> [What the exercise asks] What is needed is an exact copy of the entries below, with every picture left out.

Web interface edit records
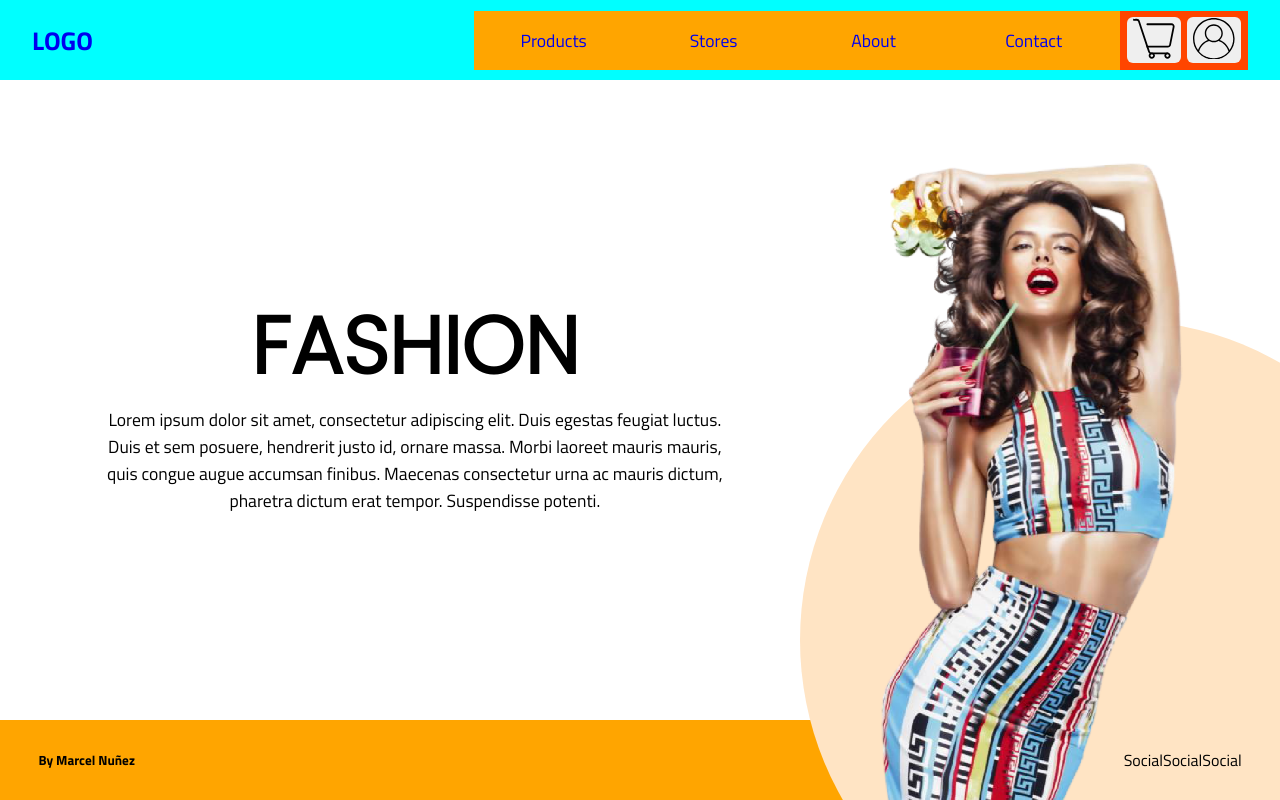
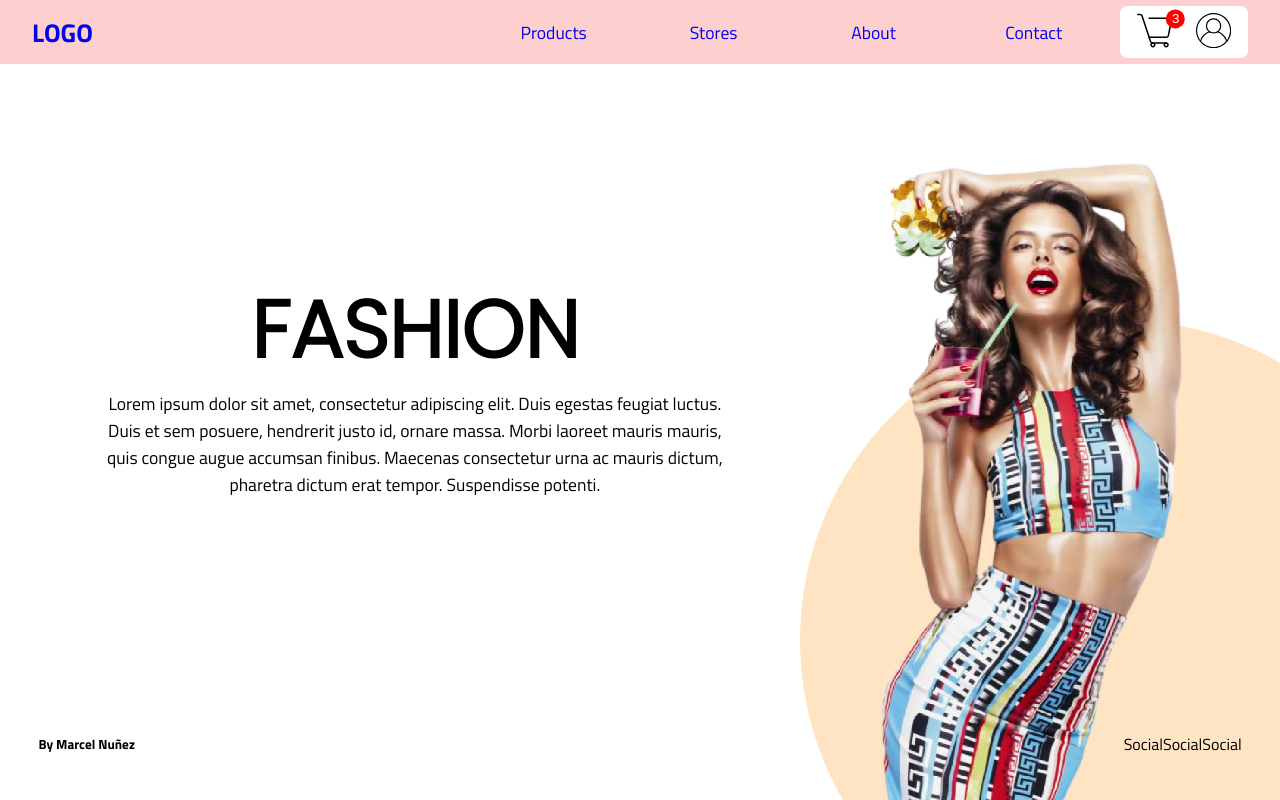
Before and after one commit to MarcelNDG/fashion-for-portfolio, a React (Create React App) app: page / in a window 1280 px wide. Built offline with nearby package versions, Linux system fonts and the light colour scheme.

Commit message:
Progress style header

```diff
--- a/src/App.css
+++ b/src/App.css
@@ -23,9 +23,9 @@ font-family: "Titillium Web", sans-serif;
 header{
  display: grid;
  justify-content: space-between;
- background-color: aqua;
+ background-color: #fdcfcf;
  align-items: center;
- height: 10vh;
+ height: 8vh;
  grid-template-columns: 1fr 0.8fr;
  grid-gap: 0.4rem;
  padding: 0 1rem;
@@ -54,7 +54,7 @@ main{
 
 footer{
   grid-area: footer;
-  background-color: orange;
+ /* background-color: orange; */
   min-height: 4rem;
   height: 10vh;
   padding: 0 1rem;
@@ -76,11 +76,12 @@ footer{
 }
 
 .headerWrap{
-  display: grid;
+  display: none;
+  height: 8vh;
   grid-template-columns: 1fr 0.2fr;
   grid-gap: 0.4rem;
   justify-content: space-between;
-  background-color: orange;
+ /* background-color: orange; */
 }
 
 
@@ -88,7 +89,6 @@ footer{
   display: none;
   /* flex */
   align-items: center;
-
 }
 
 .headerBtnList{
@@ -107,12 +107,28 @@ footer{
 
 .headerOptionsWrap{
   display: flex;
+  height: 6.6vh;
+  width: 8rem;
+  border-radius: 7px;
   justify-content: center;
   align-items: center;
-  background-color: orangered;
-  width: 8rem;
+  align-self: center;
+  background-color: #fff;
 }
 
+.cartBtn{
+  position: relative;
+}
+.cartNumber{
+  position: absolute;
+  background-color: red;
+  color: #fff;
+  padding: 0.1rem 0;
+  border-radius: 50%;
+  width: 1.2rem;
+  height: 1.2rem;
+  transform: translate(1.8rem, -2.6rem);
+}
 
 /* --- Mobile BTN --- */
 .mobileBtnWrap{
@@ -124,10 +140,10 @@ footer{
   padding: 1rem;
 
   min-height: 3rem;
-  height: 10vh;
+  height: 8vh;
   width: 100%;
 
-  z-index: 0;
+  z-index: 1;
 }
 
 .mobileBtnWrap button{
@@ -145,11 +161,8 @@ footer{
   cursor: pointer;
   border: none;
   border-radius: 6px;
+  background-color: transparent;
 }
-.userIcon{
-
-}
-
 
 .navOptionBtn button h2{
   margin: 0;
@@ -159,8 +172,8 @@ footer{
 }
 
 .userIcon{
-  height: 2.6rem;
-  width: 2.6rem;
+  height: 2.2rem;
+  width: 2.2rem;
 }
 
 .hmbgIcon{
@@ -309,6 +322,9 @@ z-index: 2;
     padding-right: 2rem;
   }
 
+  .headerWrap{
+    display: flex;
+  }
   .headerOptionsWrap{
     display: flex;
     flex-direction: column;
--- /dev/null
+++ b/src/components/CartNumber.js
@@ -0,0 +1,11 @@
+import React from 'react'
+
+const CartNumber = () => {
+    return (
+        <div className='cartNumber'>
+            3
+        </div>
+    )
+}
+
+export default CartNumber
--- a/src/components/HeaderContent.js
+++ b/src/components/HeaderContent.js
@@ -3,6 +3,8 @@ import { Link } from 'react-router-dom'
 
 import {ReactComponent as UserIcon} from '../icon/user.svg';
 import {ReactComponent as ShopCart} from '../icon/shopping-cart.svg';
+
+import CartNumber from '../components/CartNumber'
 
 const HeaderContent = () => {
     return (
@@ -20,8 +22,9 @@ const HeaderContent = () => {
                 <div className='headerOptionsWrap'>
                     <div className='navOptionBtn'>
 
-                        <button>
+                        <button className='cartBtn'>
                             <ShopCart className='userIcon' />
+                            <CartNumber />
                         </button>
                         <button>
                             <UserIcon className='userIcon' />
--- a/src/pages/About.js
+++ b/src/pages/About.js
@@ -1,4 +1,6 @@
 import React from 'react'
+
+import MobileBtn from '../components/MobileBtn'
 import HeaderContent from '../components/HeaderContent'
 import FooterContent from '../components/FooterContent'
 
@@ -30,6 +32,7 @@ const About = () => {
             </footer>
 
             <img className='modelPic' src={Model} alt="Model" />
+            <MobileBtn />
         </>
     )
 }
--- a/src/pages/Sale.js
+++ b/src/pages/Sale.js
@@ -11,6 +11,10 @@ const Sale = () => {
        </header>
 
        <main>
+            <div className='salesWrap'>
+                <h2>Title</h2>
+
+            </div>
        </main>
 
        <footer>
```
Also changed, not shown: src/pages/Home.js (+2 -6 lines).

> [Answer to the exercise]
Before and after one commit to MarcelNDG/fashion-for-portfolio, a React (Create React App) app: page / in a window 1280 px wide. Built offline with nearby package versions, Linux system fonts and the light colour scheme.

Commit message:
Progress style header

```diff
--- a/src/App.css
+++ b/src/App.css
@@ -23,9 +23,9 @@ font-family: "Titillium Web", sans-serif;
 header{
  display: grid;
  justify-content: space-between;
- background-color: aqua;
+ background-color: #fdcfcf;
  align-items: center;
- height: 10vh;
+ height: 8vh;
  grid-template-columns: 1fr 0.8fr;
  grid-gap: 0.4rem;
  padding: 0 1rem;
@@ -54,7 +54,7 @@ main{
 
 footer{
   grid-area: footer;
-  background-color: orange;
+ /* background-color: orange; */
   min-height: 4rem;
   height: 10vh;
   padding: 0 1rem;
@@ -76,11 +76,12 @@ footer{
 }
 
 .headerWrap{
-  display: grid;
+  display: none;
+  height: 8vh;
   grid-template-columns: 1fr 0.2fr;
   grid-gap: 0.4rem;
   justify-content: space-between;
-  background-color: orange;
+ /* background-color: orange; */
 }
 
 
@@ -88,7 +89,6 @@ footer{
   display: none;
   /* flex */
   align-items: center;
-
 }
 
 .headerBtnList{
@@ -107,12 +107,28 @@ footer{
 
 .headerOptionsWrap{
   display: flex;
+  height: 6.6vh;
+  width: 8rem;
+  border-radius: 7px;
   justify-content: center;
   align-items: center;
-  background-color: orangered;
-  width: 8rem;
+  align-self: center;
+  background-color: #fff;
 }
 
+.cartBtn{
+  position: relative;
+}
+.cartNumber{
+  position: absolute;
+  background-color: red;
+  color: #fff;
+  padding: 0.1rem 0;
+  border-radius: 50%;
+  width: 1.2rem;
+  height: 1.2rem;
+  transform: translate(1.8rem, -2.6rem);
+}
 
 /* --- Mobile BTN --- */
 .mobileBtnWrap{
@@ -124,10 +140,10 @@ footer{
   padding: 1rem;
 
   min-height: 3rem;
-  height: 10vh;
+  height: 8vh;
   width: 100%;
 
-  z-index: 0;
+  z-index: 1;
 }
 
 .mobileBtnWrap button{
@@ -145,11 +161,8 @@ footer{
   cursor: pointer;
   border: none;
   border-radius: 6px;
+  background-color: transparent;
 }
-.userIcon{
-
-}
-
 
 .navOptionBtn button h2{
   margin: 0;
@@ -159,8 +172,8 @@ footer{
 }
 
 .userIcon{
-  height: 2.6rem;
-  width: 2.6rem;
+  height: 2.2rem;
+  width: 2.2rem;
 }
 
 .hmbgIcon{
@@ -309,6 +322,9 @@ z-index: 2;
     padding-right: 2rem;
   }
 
+  .headerWrap{
+    display: flex;
+  }
   .headerOptionsWrap{
     display: flex;
     flex-direction: column;
--- /dev/null
+++ b/src/components/CartNumber.js
@@ -0,0 +1,11 @@
+import React from 'react'
+
+const CartNumber = () => {
+    return (
+        <div className='cartNumber'>
+            3
+        </div>
+    )
+}
+
+export default CartNumber
--- a/src/components/HeaderContent.js
+++ b/src/components/HeaderContent.js
@@ -3,6 +3,8 @@ import { Link } from 'react-router-dom'
 
 import {ReactComponent as UserIcon} from '../icon/user.svg';
 import {ReactComponent as ShopCart} from '../icon/shopping-cart.svg';
+
+import CartNumber from '../components/CartNumber'
 
 const HeaderContent = () => {
     return (
@@ -20,8 +22,9 @@ const HeaderContent = () => {
                 <div className='headerOptionsWrap'>
                     <div className='navOptionBtn'>
 
-                        <button>
+                        <button className='cartBtn'>
                             <ShopCart className='userIcon' />
+                            <CartNumber />
                         </button>
                         <button>
                             <UserIcon className='userIcon' />
--- a/src/pages/About.js
+++ b/src/pages/About.js
@@ -1,4 +1,6 @@
 import React from 'react'
+
+import MobileBtn from '../components/MobileBtn'
 import HeaderContent from '../components/HeaderContent'
 import FooterContent from '../components/FooterContent'
 
@@ -30,6 +32,7 @@ const About = () => {
             </footer>
 
             <img className='modelPic' src={Model} alt="Model" />
+            <MobileBtn />
         </>
     )
 }
--- a/src/pages/Sale.js
+++ b/src/pages/Sale.js
@@ -11,6 +11,10 @@ const Sale = () => {
        </header>
 
        <main>
+            <div className='salesWrap'>
+                <h2>Title</h2>
+
+            </div>
        </main>
 
        <footer>
```
Also changed, not shown: src/pages/Home.js (+2 -6 lines).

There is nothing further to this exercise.